◆ RECORD EXCERPTS:
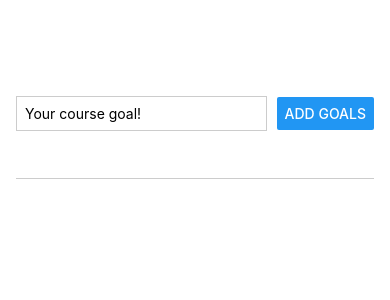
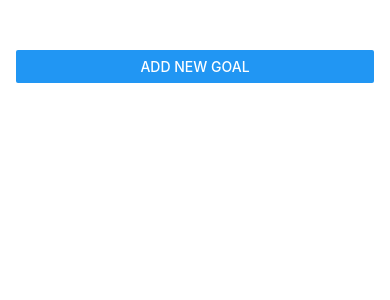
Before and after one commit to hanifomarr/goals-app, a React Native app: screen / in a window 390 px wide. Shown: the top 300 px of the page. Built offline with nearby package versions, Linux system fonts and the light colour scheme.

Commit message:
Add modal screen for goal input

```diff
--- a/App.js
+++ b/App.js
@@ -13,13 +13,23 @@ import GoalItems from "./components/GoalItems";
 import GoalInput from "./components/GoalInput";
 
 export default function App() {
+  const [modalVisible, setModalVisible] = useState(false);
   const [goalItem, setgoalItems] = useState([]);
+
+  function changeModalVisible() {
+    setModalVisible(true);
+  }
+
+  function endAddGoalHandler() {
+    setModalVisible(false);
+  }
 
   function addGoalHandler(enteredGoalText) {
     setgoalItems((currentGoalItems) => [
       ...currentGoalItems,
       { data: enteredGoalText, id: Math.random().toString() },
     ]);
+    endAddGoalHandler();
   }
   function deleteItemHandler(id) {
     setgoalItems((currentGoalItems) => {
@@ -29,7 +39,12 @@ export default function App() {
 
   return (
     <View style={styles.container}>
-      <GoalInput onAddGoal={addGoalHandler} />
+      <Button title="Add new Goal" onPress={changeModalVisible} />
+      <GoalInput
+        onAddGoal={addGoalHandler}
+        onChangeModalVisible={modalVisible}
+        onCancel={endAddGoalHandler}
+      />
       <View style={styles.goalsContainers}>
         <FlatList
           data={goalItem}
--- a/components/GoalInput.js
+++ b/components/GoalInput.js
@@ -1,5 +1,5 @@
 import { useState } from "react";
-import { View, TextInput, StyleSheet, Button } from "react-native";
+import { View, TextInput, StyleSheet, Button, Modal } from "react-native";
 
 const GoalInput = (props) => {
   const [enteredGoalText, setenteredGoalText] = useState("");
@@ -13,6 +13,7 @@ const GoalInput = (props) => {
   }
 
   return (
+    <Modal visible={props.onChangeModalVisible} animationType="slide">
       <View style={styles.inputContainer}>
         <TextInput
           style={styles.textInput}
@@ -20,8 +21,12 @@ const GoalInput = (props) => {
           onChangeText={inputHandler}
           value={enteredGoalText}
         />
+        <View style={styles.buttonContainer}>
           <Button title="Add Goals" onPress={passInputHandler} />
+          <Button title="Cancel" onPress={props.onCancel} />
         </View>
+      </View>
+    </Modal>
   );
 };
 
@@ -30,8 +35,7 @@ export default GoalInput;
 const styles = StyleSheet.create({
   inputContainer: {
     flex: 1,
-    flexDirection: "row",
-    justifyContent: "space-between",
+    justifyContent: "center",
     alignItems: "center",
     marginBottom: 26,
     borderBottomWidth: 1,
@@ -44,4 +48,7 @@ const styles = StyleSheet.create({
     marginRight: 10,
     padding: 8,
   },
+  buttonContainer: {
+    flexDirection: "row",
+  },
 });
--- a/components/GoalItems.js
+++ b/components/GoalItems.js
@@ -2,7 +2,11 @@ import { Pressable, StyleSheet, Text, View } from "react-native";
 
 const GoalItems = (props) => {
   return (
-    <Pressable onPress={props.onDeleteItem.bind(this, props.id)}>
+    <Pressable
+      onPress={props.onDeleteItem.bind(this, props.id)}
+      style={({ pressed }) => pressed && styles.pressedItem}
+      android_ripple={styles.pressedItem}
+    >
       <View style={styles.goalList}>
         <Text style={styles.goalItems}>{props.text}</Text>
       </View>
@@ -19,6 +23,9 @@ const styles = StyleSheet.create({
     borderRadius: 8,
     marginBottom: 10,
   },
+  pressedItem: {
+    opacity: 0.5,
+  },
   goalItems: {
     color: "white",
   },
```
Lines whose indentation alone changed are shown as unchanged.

◆ WHAT IS NEEDED: Pull every line containing "onPress" out of the entries.

◆ OUTPUT OF THE TASK:
+      <Button title="Add new Goal" onPress={changeModalVisible} />
           <Button title="Add Goals" onPress={passInputHandler} />
+          <Button title="Cancel" onPress={props.onCancel} />
-    <Pressable onPress={props.onDeleteItem.bind(this, props.id)}>
+      onPress={props.onDeleteItem.bind(this, props.id)}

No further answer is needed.